A single number is the answer here: the count of lines in the records below in which the word "justify" appears.

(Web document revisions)
_ _ _

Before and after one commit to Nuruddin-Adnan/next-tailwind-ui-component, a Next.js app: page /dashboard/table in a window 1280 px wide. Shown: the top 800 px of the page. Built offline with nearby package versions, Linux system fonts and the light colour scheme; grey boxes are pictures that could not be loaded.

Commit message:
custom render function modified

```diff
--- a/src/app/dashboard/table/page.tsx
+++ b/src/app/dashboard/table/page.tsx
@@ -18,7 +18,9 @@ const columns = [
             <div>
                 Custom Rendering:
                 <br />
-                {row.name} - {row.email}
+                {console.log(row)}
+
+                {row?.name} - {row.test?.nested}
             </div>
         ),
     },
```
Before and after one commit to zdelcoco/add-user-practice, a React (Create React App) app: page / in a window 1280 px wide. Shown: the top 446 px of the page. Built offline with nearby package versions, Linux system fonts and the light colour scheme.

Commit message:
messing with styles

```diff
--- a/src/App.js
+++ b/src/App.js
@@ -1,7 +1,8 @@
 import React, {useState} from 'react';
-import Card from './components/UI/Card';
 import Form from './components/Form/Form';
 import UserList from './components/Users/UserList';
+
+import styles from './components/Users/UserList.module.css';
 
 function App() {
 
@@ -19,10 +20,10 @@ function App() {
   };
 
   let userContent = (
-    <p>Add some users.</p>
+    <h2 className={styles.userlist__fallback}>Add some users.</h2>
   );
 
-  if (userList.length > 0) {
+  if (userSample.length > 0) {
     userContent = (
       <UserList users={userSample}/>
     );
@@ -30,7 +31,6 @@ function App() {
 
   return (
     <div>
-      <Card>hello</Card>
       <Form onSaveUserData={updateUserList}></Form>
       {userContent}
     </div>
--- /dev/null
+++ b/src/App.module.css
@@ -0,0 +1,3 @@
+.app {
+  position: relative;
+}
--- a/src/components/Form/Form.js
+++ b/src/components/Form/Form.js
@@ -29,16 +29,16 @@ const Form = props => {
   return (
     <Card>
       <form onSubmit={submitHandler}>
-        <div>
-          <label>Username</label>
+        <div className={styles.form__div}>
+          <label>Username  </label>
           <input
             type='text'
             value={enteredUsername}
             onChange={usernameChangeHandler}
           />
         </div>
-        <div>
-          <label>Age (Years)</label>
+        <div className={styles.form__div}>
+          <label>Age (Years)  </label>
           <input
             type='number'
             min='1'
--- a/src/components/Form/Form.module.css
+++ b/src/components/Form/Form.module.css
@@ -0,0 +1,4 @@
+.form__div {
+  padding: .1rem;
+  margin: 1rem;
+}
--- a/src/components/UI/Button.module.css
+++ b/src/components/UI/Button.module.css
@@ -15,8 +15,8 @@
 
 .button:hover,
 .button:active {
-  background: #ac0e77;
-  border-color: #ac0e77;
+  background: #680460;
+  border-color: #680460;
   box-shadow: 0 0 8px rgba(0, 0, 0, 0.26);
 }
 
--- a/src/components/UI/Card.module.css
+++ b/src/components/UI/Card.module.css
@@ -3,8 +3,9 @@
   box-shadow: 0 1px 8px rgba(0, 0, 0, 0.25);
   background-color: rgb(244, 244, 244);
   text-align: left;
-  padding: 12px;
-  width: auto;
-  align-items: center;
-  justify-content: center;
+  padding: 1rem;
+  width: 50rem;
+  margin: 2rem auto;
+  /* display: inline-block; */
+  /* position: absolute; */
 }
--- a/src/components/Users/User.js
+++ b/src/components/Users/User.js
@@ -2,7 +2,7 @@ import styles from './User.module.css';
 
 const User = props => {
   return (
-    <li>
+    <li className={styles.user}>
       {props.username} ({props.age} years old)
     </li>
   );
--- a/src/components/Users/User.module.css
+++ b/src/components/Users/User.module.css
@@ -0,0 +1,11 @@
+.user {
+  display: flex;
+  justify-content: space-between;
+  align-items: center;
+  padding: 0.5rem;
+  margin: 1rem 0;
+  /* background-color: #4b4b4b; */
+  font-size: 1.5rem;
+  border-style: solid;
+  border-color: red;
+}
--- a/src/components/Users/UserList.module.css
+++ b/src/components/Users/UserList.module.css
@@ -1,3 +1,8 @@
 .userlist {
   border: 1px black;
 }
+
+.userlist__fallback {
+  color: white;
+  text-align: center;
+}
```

_ _ _

| RESPONSE BOX |
2